Please print all of the records that follow with nothing altered.

*****

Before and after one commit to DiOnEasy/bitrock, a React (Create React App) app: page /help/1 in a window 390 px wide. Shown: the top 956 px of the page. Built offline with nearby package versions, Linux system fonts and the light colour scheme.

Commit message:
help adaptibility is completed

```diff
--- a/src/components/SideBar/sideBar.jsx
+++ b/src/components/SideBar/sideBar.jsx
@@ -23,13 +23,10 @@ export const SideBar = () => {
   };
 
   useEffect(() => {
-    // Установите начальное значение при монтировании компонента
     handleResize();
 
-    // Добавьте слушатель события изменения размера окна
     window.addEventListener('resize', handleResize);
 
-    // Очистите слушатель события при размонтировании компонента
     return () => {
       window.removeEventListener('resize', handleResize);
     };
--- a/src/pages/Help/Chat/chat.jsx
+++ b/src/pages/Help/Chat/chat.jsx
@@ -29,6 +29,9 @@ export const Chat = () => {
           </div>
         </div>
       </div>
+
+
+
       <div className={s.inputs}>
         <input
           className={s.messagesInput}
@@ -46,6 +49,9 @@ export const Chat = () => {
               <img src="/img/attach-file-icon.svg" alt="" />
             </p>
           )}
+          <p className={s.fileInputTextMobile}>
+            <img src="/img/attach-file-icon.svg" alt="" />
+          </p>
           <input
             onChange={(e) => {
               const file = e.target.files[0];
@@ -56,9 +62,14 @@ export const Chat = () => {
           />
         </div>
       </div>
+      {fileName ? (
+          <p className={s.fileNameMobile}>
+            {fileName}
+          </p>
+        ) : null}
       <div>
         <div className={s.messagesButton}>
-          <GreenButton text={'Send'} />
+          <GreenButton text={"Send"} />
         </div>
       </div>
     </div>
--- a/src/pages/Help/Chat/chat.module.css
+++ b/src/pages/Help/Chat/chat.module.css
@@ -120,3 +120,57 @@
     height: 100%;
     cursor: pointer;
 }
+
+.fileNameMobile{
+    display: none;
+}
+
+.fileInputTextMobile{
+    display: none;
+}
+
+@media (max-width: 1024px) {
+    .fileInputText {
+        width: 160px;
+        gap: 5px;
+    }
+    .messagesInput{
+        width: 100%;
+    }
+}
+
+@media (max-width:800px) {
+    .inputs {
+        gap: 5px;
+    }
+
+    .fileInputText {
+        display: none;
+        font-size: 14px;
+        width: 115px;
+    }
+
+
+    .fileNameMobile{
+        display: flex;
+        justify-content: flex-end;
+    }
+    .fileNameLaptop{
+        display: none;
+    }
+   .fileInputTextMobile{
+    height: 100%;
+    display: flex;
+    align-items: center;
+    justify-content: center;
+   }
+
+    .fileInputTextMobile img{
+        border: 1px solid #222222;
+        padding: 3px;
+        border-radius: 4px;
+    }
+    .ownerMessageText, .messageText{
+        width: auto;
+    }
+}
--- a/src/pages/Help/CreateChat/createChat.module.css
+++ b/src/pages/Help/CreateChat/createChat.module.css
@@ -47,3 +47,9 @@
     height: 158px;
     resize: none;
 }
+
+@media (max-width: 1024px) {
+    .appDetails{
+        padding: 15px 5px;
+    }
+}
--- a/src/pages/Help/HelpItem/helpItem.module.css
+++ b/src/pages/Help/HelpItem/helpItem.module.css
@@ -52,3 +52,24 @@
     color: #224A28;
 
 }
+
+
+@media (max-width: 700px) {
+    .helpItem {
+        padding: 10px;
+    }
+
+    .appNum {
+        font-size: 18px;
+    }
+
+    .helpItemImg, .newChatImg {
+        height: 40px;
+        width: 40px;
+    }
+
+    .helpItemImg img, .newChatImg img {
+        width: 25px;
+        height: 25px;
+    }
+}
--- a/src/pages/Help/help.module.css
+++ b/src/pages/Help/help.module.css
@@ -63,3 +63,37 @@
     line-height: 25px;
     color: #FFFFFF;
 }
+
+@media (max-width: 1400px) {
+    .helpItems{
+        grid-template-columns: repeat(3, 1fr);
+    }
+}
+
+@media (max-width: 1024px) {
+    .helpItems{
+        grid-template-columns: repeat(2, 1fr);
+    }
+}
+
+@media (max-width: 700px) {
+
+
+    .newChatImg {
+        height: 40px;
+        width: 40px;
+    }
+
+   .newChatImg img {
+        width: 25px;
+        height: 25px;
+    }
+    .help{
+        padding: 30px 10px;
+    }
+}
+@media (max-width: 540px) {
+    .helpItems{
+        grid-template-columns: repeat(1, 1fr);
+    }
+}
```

*****

Task output ▸
Before and after one commit to DiOnEasy/bitrock, a React (Create React App) app: page /help/1 in a window 390 px wide. Shown: the top 956 px of the page. Built offline with nearby package versions, Linux system fonts and the light colour scheme.

Commit message:
help adaptibility is completed

```diff
--- a/src/components/SideBar/sideBar.jsx
+++ b/src/components/SideBar/sideBar.jsx
@@ -23,13 +23,10 @@ export const SideBar = () => {
   };
 
   useEffect(() => {
-    // Установите начальное значение при монтировании компонента
     handleResize();
 
-    // Добавьте слушатель события изменения размера окна
     window.addEventListener('resize', handleResize);
 
-    // Очистите слушатель события при размонтировании компонента
     return () => {
       window.removeEventListener('resize', handleResize);
     };
--- a/src/pages/Help/Chat/chat.jsx
+++ b/src/pages/Help/Chat/chat.jsx
@@ -29,6 +29,9 @@ export const Chat = () => {
           </div>
         </div>
       </div>
+
+
+
       <div className={s.inputs}>
         <input
           className={s.messagesInput}
@@ -46,6 +49,9 @@ export const Chat = () => {
               <img src="/img/attach-file-icon.svg" alt="" />
             </p>
           )}
+          <p className={s.fileInputTextMobile}>
+            <img src="/img/attach-file-icon.svg" alt="" />
+          </p>
           <input
             onChange={(e) => {
               const file = e.target.files[0];
@@ -56,9 +62,14 @@ export const Chat = () => {
           />
         </div>
       </div>
+      {fileName ? (
+          <p className={s.fileNameMobile}>
+            {fileName}
+          </p>
+        ) : null}
       <div>
         <div className={s.messagesButton}>
-          <GreenButton text={'Send'} />
+          <GreenButton text={"Send"} />
         </div>
       </div>
     </div>
--- a/src/pages/Help/Chat/chat.module.css
+++ b/src/pages/Help/Chat/chat.module.css
@@ -120,3 +120,57 @@
     height: 100%;
     cursor: pointer;
 }
+
+.fileNameMobile{
+    display: none;
+}
+
+.fileInputTextMobile{
+    display: none;
+}
+
+@media (max-width: 1024px) {
+    .fileInputText {
+        width: 160px;
+        gap: 5px;
+    }
+    .messagesInput{
+        width: 100%;
+    }
+}
+
+@media (max-width:800px) {
+    .inputs {
+        gap: 5px;
+    }
+
+    .fileInputText {
+        display: none;
+        font-size: 14px;
+        width: 115px;
+    }
+
+
+    .fileNameMobile{
+        display: flex;
+        justify-content: flex-end;
+    }
+    .fileNameLaptop{
+        display: none;
+    }
+   .fileInputTextMobile{
+    height: 100%;
+    display: flex;
+    align-items: center;
+    justify-content: center;
+   }
+
+    .fileInputTextMobile img{
+        border: 1px solid #222222;
+        padding: 3px;
+        border-radius: 4px;
+    }
+    .ownerMessageText, .messageText{
+        width: auto;
+    }
+}
--- a/src/pages/Help/CreateChat/createChat.module.css
+++ b/src/pages/Help/CreateChat/createChat.module.css
@@ -47,3 +47,9 @@
     height: 158px;
     resize: none;
 }
+
+@media (max-width: 1024px) {
+    .appDetails{
+        padding: 15px 5px;
+    }
+}
--- a/src/pages/Help/HelpItem/helpItem.module.css
+++ b/src/pages/Help/HelpItem/helpItem.module.css
@@ -52,3 +52,24 @@
     color: #224A28;
 
 }
+
+
+@media (max-width: 700px) {
+    .helpItem {
+        padding: 10px;
+    }
+
+    .appNum {
+        font-size: 18px;
+    }
+
+    .helpItemImg, .newChatImg {
+        height: 40px;
+        width: 40px;
+    }
+
+    .helpItemImg img, .newChatImg img {
+        width: 25px;
+        height: 25px;
+    }
+}
--- a/src/pages/Help/help.module.css
+++ b/src/pages/Help/help.module.css
@@ -63,3 +63,37 @@
     line-height: 25px;
     color: #FFFFFF;
 }
+
+@media (max-width: 1400px) {
+    .helpItems{
+        grid-template-columns: repeat(3, 1fr);
+    }
+}
+
+@media (max-width: 1024px) {
+    .helpItems{
+        grid-template-columns: repeat(2, 1fr);
+    }
+}
+
+@media (max-width: 700px) {
+
+
+    .newChatImg {
+        height: 40px;
+        width: 40px;
+    }
+
+   .newChatImg img {
+        width: 25px;
+        height: 25px;
+    }
+    .help{
+        padding: 30px 10px;
+    }
+}
+@media (max-width: 540px) {
+    .helpItems{
+        grid-template-columns: repeat(1, 1fr);
+    }
+}
```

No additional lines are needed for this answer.